Delegates were asked by the PSSDC-PSCIIOC Research Committee to prioritize six research areas on scales of five.
? Governance arrangements for service delivery – 3.8
? Cost-effective service delivery – 3.6
? Security and privacy – 3.6
? Taking Care of Business-2 – 3.4
? Shared Services – 3.4
? Performance Measurement and Benchmarking – 3.4
As in previous years, the PSSDC-PSCIOC Research Committee and the Joint Councils are to factor these results into the research planning process for the next year.
Focusing on one of the research priorities they had just identified, delegates were asked to vote on two questions related to privacy. The first asked whether a set of standard terms and conditions for the inter-jurisdictional transfer of information would be useful. The question specifically addressed: relative responsibilities for sending and receiving jurisdictions; liability for misuse or disclosure; and limits on the use of information, including time restrictions.
The second question asked whether municipalities had the tools to meet the requirements of privacy legislation. It also sought a mandate to create a toolkit of best practices, templates and examples.

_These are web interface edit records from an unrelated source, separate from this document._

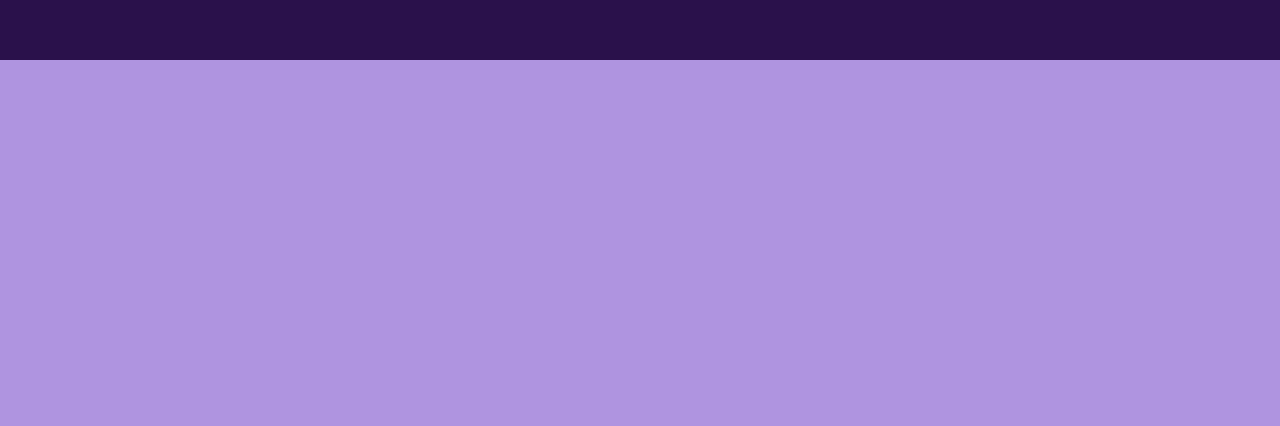
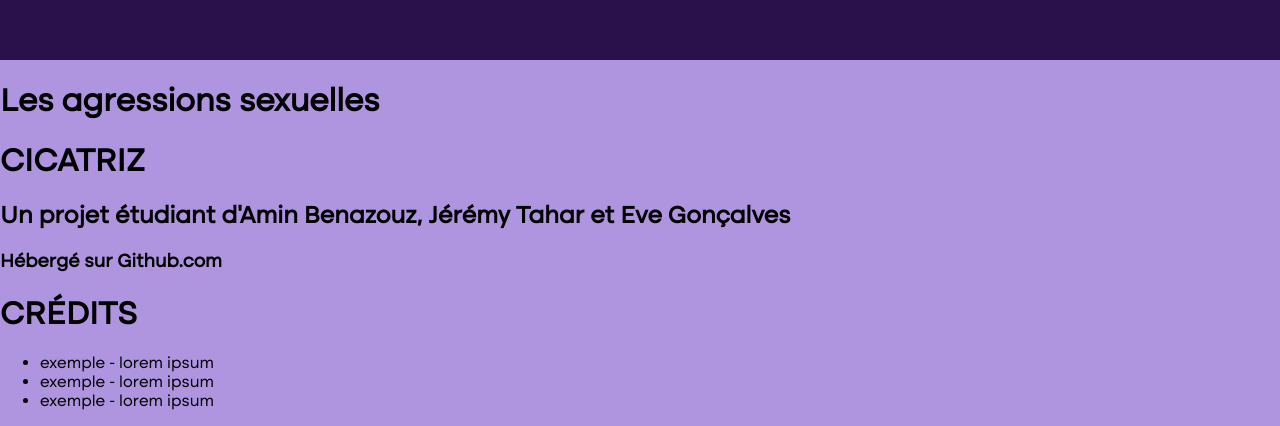
Before and after one commit to jeremytahar/cicatriz, a plain HTML site: page index.html in a window 1280 px wide. Shown: the part 3940-4366 px from the top of the page. Before the commit the page ends 4000 px from the top, so only its background shows below. Drawn offline with Linux system fonts and the light colour scheme; files whose address does not match are found by name.

Commit message:
code html du footer

```diff
--- a/index.html
+++ b/index.html
@@ -36,6 +36,27 @@
 
         </section>
     </main>
+
+    <footer class="footer">
+        <div class="footer__container  footer__container-title">
+            <h1 class="footer__title footer__title--h1">Les agressions sexuelles</h1>
+            <h1 class="footer__title footer__title--name">CICATRIZ</h1>
+            <h2 class="footer__title footer__title--h2">Un projet étudiant d'Amin Benazouz, Jérémy Tahar et Eve Gonçalves</h2>
+            <h3 class="footer__title footer__title--h3">Hébergé sur Github.com</h3>
+        </div>
+
+        <div class="footer__container footer__container-credit footer__container-linkedin">
+            <div class="footer__container-credit">
+                <h1 class="footer__title footer__credit-h1">CRÉDITS</h1>
+                <ul class="footer__list">
+                    <li class="footer__list-component">exemple - lorem ipsum</li>
+                    <li class="footer__list-component">exemple - lorem ipsum</li>
+                    <li class="footer__list-component">exemple - lorem ipsum</li>
+                </ul>
+            </div>
+
+        </div>
+    </footer>
 </body>
 
 </html>
```
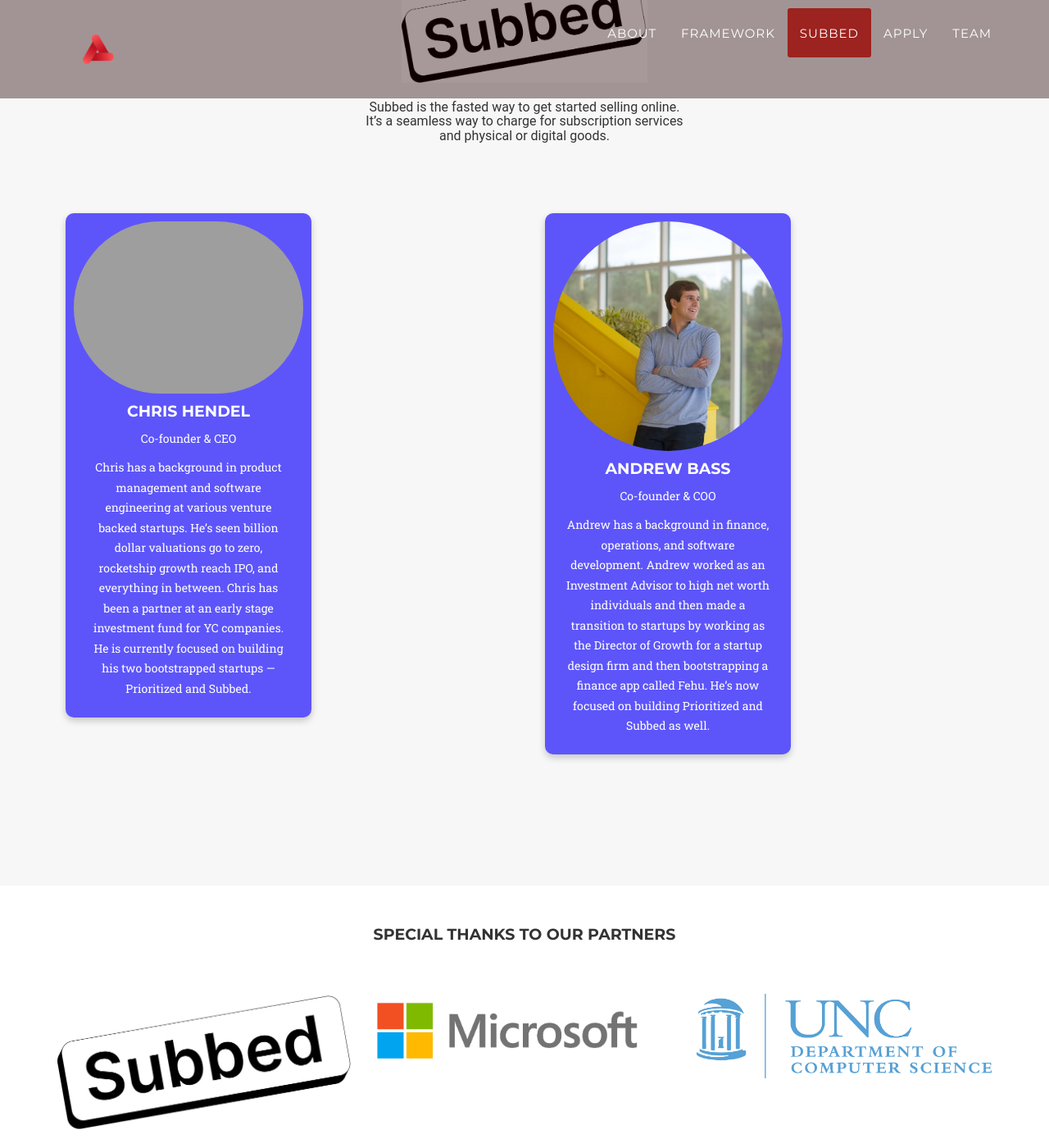
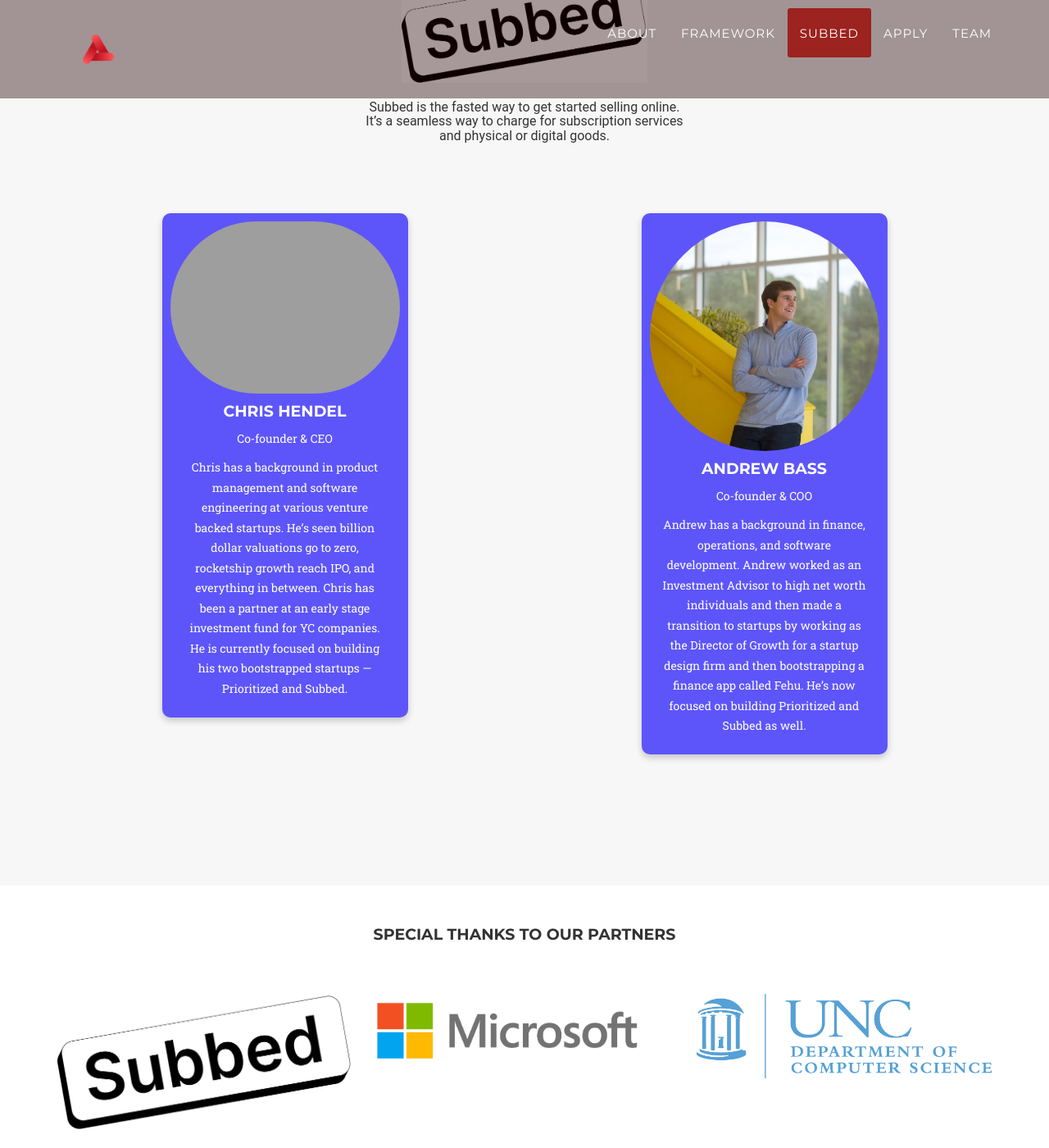
Before and after one commit to unc-pmclub/main-website, a Jekyll site: the page built from index.html, in a window 1280 px wide and 1400 px high, scrolled down 4250 px. Shown: the whole window at 82% size. Built offline with Jekyll 4.4.1, drawn with Linux system fonts in a browser that asks for light colours; some web fonts are replaced.

Commit message:
Update agency.css

```diff
--- a/_includes/css/agency.css
+++ b/_includes/css/agency.css
@@ -903,7 +903,7 @@
   border-radius: 10px;
   padding: 10px;
 
-  margin:10px;
+  margin:10px auto;
 }
 
 /* On mouse-over, add a deeper shadow */
```
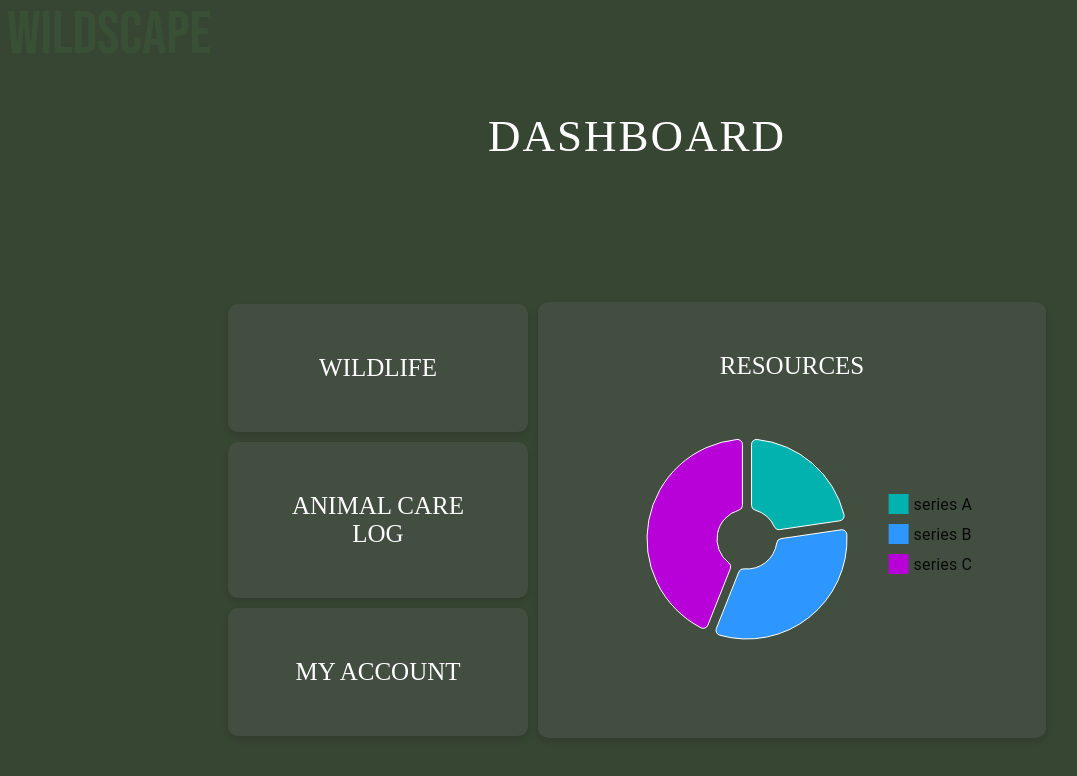
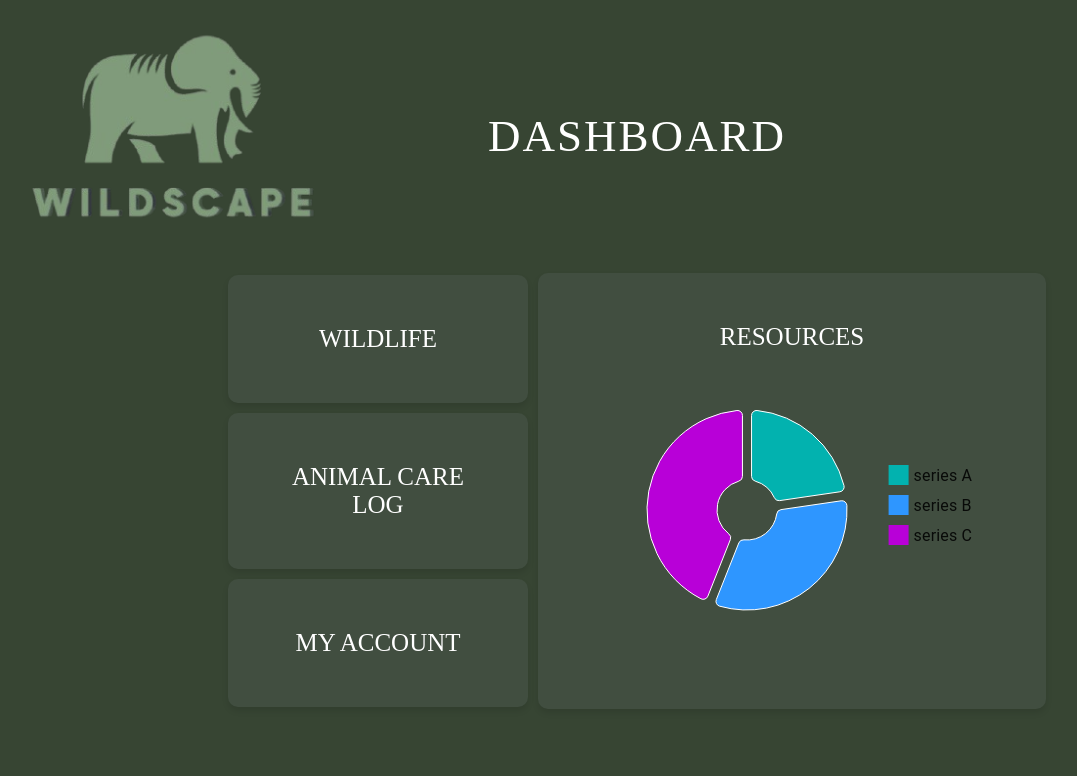
Before and after one commit to fdanctl/wildscape, a React (Create React App) app in the folder Grupo-1-Hackathon/client/: page /dashboard in a window 1280 px wide. Shown: the top 776 px of the page, without its empty margins (3-1080 px from the left). Built offline with nearby package versions, Linux system fonts and the light colour scheme; a web font is replaced by a local one.

Commit message:
Adjust css

```diff
--- a/Grupo-1-Hackathon/client/src/index.css
+++ b/Grupo-1-Hackathon/client/src/index.css
@@ -24,6 +24,7 @@ a {
   --textfield-color: #333333;
   /* Card Colors */
   --green-card-color: #414e40;
+  --lighter-green-color: #829B7B;
   /* Button Colors */
   --green-color: #374533;
 }
--- a/Grupo-1-Hackathon/client/src/pages/Dashboard/styles.module.css
+++ b/Grupo-1-Hackathon/client/src/pages/Dashboard/styles.module.css
@@ -2,8 +2,7 @@
   display: flex;
   flex-direction: column;
   align-items: center;
-  background-color: #374533;
-  color: white;
+  background-color: var(--green-color);
   height: 100vh;
 }
 
@@ -11,12 +10,8 @@
   display: flex;
   flex-direction: row;
   align-items: center;
-  background-color: #374533;
-  color: white;
   height: 100vh;
-  padding: 20px;
   gap: 10px;
-  margin: 100px;
 }
 
 .logo {
@@ -40,7 +35,7 @@
   display: flex;
   flex-direction: column;
   gap: 10px;
-  width: 300px; /* Adjust width as needed */
+  width: 300px;
 }
 
 .resources {
```
Also changed, not shown: Grupo-1-Hackathon/client/src/assets/images/logo.png.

Delegates responded yes to both questions, ranking them in the order they were presented.
3. Service mapping
The discussion surrounding service mapping has matured to the point where possible governance structures have become important. Asked who should be the authority for governance, 43 per cent of delegates supported the Councils, 31 per cent opted for the Institute for Citizen-Centred Service and 16 per cent wanted an independent third party like the International Standards Organization. Only 10 per cent thought the federal government should assume the governance role.
As service mapping moves forward, there is a growing need to take on specific projects to build awareness and a long-term business case. However delegates were narrowly divided on next steps. Asked to provide guidance by answering two questions – “do we take on a new, more significant project in a particular areas – e.g. Service Canada, emergency preparedness or health?” and “Do we move on a smaller project, building on existing work – e.g. extending current mapping in existing area such as youth, or business start-ups?” – they responded with a resounding “maybe,” by voting 52 per cent and 48 per cent respectively.
Asked for views on the priority mechanism to raise awareness of service mapping, delegates overwhelmingly selected leadership by example, with a 40 per cent vote for “business case and performance outcome,” and professional development, with a 35 per cent vote for “more practitioners through training on the methodology.” “Promotional material” and “more case studies” were deemed less effective at 16 per cent, while only 9 per cent chose “extend and use certified private sector community.”
4. Shared services
In this category, the consensus opinion presented to the plenary session was that “it is important to link the Canadian shared services agenda with service delivery.” Delegates were asked to vote on how this could best be accomplished.
The strongest choice, at 43 per cent was for “establishing a sub-committee for shared services of the joint councils.” Another 32 per cent asked for a “report back to Lac Carling re: best practices, lessons learned, savings and challenges, including research by the Conference Board of Canada.” One-quarter of the delegates voted to encourage shared services practitioners to join other initiatives like service mapping.
5. Identification, authentication and authorization
A session on IA&A identified a series of questions around governance. Delegates subsequently voted 85 per cent in support of establishing and approving applicable standards and guidelines and 82 per cent for developing and promoting best practices. Lower on the scale but still well above 50 per cent support were: “liaise and promote synergy with other stakeholders,” “identify and address the legal, policy and logistical issues” and “develop policy management framework for authentication.”